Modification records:
<<<<

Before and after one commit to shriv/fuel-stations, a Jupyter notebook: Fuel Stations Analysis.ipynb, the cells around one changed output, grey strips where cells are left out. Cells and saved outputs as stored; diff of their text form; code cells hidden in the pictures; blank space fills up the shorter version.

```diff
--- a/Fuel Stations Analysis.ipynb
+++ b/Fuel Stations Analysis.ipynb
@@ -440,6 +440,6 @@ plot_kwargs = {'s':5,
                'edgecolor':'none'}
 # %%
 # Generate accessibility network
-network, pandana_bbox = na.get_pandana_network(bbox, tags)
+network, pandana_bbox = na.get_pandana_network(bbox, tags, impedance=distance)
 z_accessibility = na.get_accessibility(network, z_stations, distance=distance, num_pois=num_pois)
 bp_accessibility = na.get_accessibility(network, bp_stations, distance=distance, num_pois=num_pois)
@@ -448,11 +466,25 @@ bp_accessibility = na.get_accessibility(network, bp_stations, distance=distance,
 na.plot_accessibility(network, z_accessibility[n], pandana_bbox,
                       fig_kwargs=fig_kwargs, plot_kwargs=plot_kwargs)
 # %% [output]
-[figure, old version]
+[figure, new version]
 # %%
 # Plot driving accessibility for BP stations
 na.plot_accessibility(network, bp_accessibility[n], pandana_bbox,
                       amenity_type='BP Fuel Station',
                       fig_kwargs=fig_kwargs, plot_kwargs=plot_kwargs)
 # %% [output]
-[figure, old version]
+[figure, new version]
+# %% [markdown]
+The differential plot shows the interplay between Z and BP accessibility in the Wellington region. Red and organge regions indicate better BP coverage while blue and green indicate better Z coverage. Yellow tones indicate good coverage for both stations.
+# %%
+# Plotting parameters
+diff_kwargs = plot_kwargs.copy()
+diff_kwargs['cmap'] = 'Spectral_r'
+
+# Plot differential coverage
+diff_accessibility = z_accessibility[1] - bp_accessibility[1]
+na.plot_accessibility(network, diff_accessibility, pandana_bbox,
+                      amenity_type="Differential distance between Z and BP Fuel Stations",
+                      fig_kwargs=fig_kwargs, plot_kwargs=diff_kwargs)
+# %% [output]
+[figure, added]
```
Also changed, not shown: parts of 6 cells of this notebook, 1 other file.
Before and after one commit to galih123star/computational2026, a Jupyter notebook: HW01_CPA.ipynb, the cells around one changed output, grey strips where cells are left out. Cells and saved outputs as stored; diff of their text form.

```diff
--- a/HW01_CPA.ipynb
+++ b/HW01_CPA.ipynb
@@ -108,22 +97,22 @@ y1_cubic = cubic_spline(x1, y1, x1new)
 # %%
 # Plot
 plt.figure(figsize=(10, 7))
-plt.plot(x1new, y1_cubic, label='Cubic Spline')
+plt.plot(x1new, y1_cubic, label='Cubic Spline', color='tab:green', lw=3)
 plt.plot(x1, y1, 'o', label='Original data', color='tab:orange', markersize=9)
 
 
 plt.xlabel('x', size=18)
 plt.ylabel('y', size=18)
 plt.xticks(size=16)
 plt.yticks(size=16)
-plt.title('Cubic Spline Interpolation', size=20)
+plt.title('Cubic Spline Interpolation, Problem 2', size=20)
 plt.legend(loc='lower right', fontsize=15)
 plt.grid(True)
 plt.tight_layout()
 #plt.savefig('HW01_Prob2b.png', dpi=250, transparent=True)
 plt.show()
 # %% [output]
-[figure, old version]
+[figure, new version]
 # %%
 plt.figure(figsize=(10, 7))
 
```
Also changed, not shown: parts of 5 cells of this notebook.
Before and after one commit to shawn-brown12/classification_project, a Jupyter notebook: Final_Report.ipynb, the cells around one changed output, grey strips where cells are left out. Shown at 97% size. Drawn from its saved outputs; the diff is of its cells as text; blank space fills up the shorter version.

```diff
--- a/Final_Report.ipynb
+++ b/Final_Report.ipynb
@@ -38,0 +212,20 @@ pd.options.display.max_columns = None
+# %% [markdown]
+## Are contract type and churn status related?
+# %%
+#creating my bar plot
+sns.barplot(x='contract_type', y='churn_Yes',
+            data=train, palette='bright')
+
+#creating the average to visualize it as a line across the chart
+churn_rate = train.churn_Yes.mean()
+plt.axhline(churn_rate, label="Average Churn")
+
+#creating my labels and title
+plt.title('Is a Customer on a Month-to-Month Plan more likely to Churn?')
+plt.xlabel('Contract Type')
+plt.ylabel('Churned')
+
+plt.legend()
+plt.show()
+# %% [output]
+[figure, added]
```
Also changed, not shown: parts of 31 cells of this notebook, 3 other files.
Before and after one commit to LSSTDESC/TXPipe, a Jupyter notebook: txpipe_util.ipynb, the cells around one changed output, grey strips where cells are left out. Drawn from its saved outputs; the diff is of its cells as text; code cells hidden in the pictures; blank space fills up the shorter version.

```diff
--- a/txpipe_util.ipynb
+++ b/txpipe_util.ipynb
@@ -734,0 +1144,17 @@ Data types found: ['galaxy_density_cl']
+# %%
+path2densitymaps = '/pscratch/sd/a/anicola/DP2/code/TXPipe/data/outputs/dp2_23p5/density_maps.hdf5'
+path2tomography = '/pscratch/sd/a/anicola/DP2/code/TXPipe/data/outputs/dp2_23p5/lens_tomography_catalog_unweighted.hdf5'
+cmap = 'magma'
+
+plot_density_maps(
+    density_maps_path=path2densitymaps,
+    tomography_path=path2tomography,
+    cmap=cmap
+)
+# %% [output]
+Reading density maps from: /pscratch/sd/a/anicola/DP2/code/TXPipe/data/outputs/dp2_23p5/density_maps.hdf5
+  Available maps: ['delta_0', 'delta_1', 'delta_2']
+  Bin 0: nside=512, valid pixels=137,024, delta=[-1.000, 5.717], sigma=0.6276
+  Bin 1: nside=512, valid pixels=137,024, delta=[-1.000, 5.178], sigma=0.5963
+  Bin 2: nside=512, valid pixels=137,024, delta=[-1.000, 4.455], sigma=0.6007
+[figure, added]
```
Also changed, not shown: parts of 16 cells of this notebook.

>>>>

REQUIRED WORK:
Return each line from the data where the string "ipynb" can be found.

ANSWER SPACE:
Before and after one commit to shriv/fuel-stations, a Jupyter notebook: Fuel Stations Analysis.ipynb, the cells around one changed output, grey strips where cells are left out. Cells and saved outputs as stored; diff of their text form; code cells hidden in the pictures; blank space fills up the shorter version.
--- a/Fuel Stations Analysis.ipynb
+++ b/Fuel Stations Analysis.ipynb
Before and after one commit to galih123star/computational2026, a Jupyter notebook: HW01_CPA.ipynb, the cells around one changed output, grey strips where cells are left out. Cells and saved outputs as stored; diff of their text form.
--- a/HW01_CPA.ipynb
+++ b/HW01_CPA.ipynb
Before and after one commit to shawn-brown12/classification_project, a Jupyter notebook: Final_Report.ipynb, the cells around one changed output, grey strips where cells are left out. Shown at 97% size. Drawn from its saved outputs; the diff is of its cells as text; blank space fills up the shorter version.
--- a/Final_Report.ipynb
+++ b/Final_Report.ipynb
Before and after one commit to LSSTDESC/TXPipe, a Jupyter notebook: txpipe_util.ipynb, the cells around one changed output, grey strips where cells are left out. Drawn from its saved outputs; the diff is of its cells as text; code cells hidden in the pictures; blank space fills up the shorter version.
--- a/txpipe_util.ipynb
+++ b/txpipe_util.ipynb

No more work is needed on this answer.